[Work to complete]: Locate the lines of the listing below that hold "from", then copy each of them.

[Records for this exercise]:
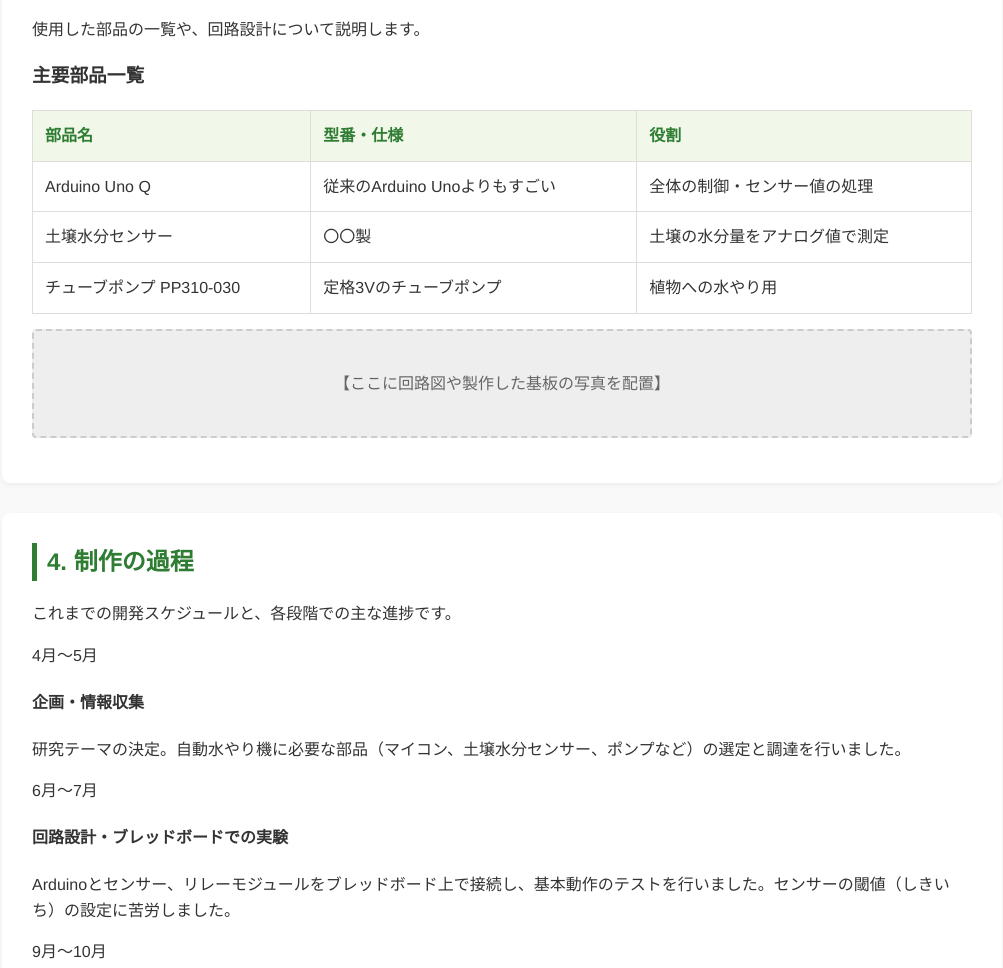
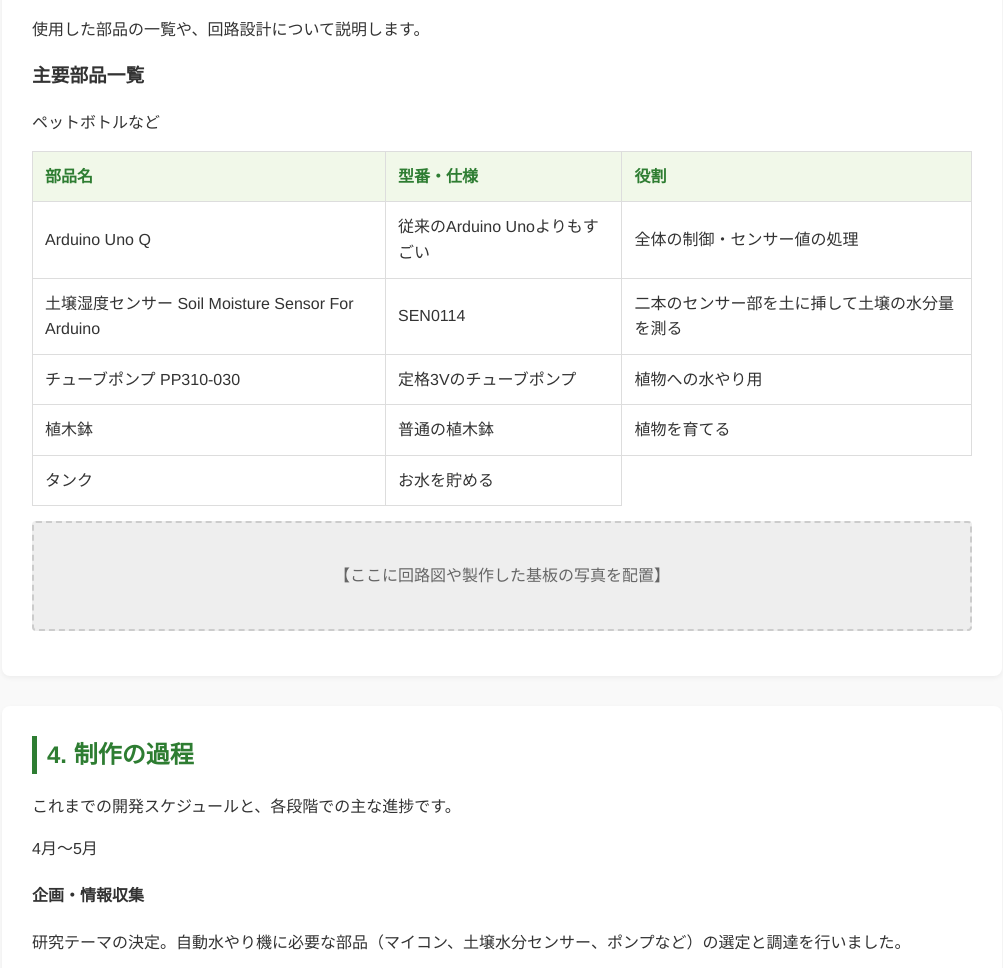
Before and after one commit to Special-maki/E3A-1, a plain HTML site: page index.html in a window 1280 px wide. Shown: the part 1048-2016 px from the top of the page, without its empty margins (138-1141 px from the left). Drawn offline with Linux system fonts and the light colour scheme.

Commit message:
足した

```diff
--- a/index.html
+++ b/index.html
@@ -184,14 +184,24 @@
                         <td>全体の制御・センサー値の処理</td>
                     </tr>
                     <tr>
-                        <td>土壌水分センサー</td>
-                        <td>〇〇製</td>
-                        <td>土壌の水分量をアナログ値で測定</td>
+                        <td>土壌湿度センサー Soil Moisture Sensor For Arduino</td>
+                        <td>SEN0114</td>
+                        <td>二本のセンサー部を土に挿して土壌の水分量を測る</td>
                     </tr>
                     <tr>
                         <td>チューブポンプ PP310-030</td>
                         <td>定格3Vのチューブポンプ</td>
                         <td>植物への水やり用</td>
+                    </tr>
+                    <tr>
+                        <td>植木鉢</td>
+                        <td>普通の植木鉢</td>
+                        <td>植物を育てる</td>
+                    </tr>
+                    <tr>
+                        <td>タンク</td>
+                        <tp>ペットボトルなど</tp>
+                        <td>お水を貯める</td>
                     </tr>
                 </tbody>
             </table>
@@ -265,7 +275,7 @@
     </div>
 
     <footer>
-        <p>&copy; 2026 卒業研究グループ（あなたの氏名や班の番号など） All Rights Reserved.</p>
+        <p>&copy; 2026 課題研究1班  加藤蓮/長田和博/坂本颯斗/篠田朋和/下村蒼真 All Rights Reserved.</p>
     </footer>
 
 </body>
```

---

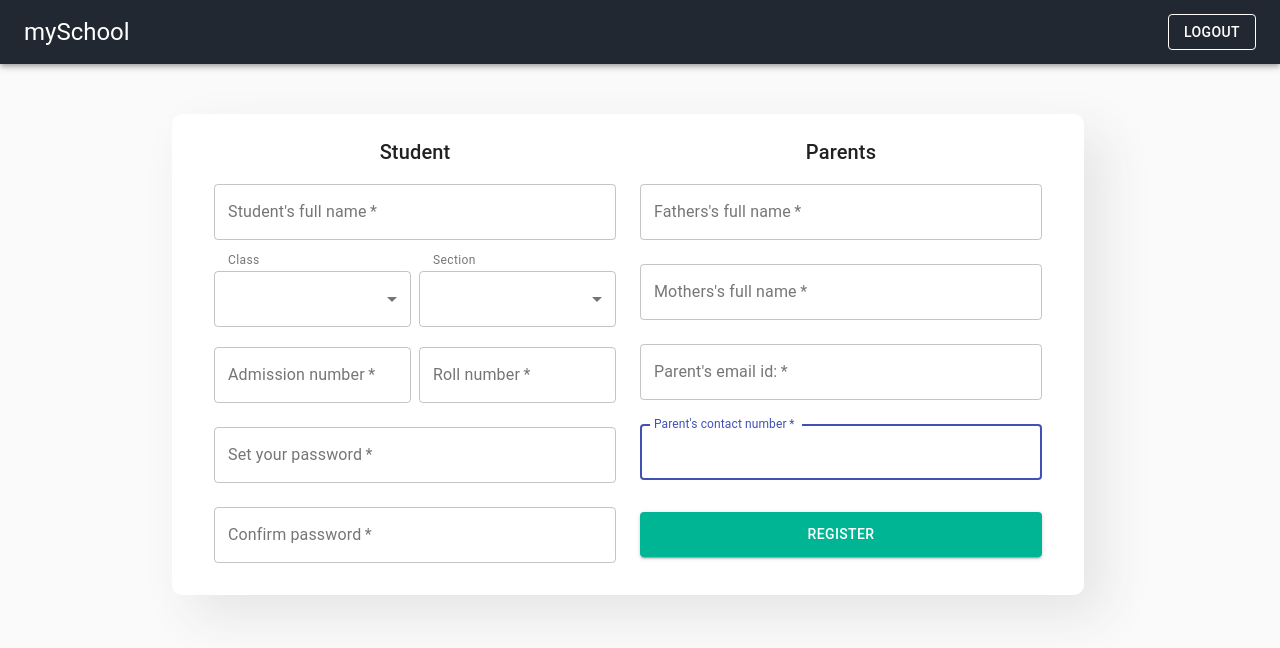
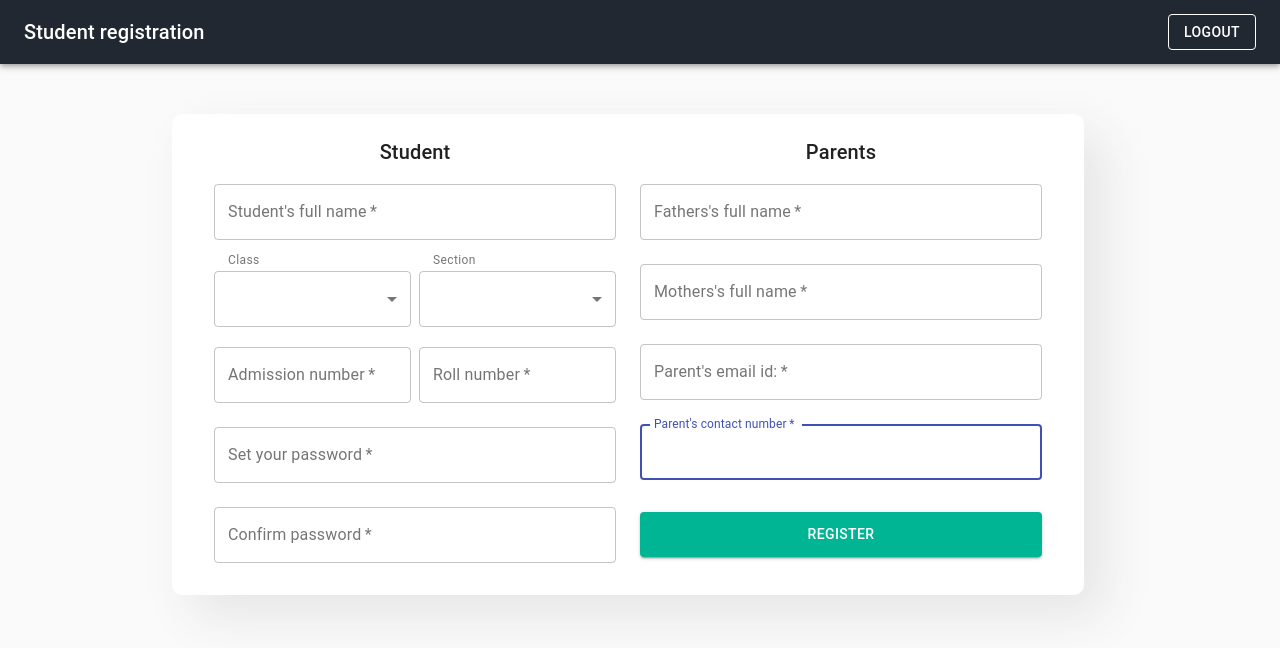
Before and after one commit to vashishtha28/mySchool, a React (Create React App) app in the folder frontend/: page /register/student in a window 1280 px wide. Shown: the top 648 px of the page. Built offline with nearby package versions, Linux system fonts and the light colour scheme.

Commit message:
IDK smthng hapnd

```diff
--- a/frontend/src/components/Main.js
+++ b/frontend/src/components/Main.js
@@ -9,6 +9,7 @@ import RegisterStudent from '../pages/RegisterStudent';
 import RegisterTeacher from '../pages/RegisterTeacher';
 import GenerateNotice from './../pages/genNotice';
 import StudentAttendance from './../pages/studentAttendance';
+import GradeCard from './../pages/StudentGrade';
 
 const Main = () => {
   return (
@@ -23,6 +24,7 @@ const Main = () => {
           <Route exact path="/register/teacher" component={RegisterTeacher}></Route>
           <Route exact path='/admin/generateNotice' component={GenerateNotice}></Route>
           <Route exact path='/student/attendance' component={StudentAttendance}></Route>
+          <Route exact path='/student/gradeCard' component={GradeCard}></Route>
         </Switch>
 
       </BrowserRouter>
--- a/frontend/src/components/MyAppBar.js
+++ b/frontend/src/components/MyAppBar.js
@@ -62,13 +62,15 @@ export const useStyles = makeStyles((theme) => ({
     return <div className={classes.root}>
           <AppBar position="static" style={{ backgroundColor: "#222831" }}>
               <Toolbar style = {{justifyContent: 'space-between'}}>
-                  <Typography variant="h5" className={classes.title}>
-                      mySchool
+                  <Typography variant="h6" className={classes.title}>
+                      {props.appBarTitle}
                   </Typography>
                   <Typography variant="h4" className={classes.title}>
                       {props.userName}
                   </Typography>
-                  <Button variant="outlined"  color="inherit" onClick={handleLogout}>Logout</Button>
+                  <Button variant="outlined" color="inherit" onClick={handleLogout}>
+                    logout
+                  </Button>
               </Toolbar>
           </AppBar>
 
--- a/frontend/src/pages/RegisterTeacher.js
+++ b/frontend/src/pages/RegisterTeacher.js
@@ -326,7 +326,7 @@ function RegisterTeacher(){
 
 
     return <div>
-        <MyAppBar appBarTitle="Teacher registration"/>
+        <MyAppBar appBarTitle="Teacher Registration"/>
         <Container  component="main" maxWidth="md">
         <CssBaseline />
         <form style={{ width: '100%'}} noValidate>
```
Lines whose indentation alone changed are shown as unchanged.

[Result]:
Before and after one commit to Special-maki/E3A-1, a plain HTML site: page index.html in a window 1280 px wide. Shown: the part 1048-2016 px from the top of the page, without its empty margins (138-1141 px from the left). Drawn offline with Linux system fonts and the light colour scheme.
@@ -9,6 +9,7 @@ import RegisterStudent from '../pages/RegisterStudent';
 import RegisterTeacher from '../pages/RegisterTeacher';
 import GenerateNotice from './../pages/genNotice';
 import StudentAttendance from './../pages/studentAttendance';
+import GradeCard from './../pages/StudentGrade';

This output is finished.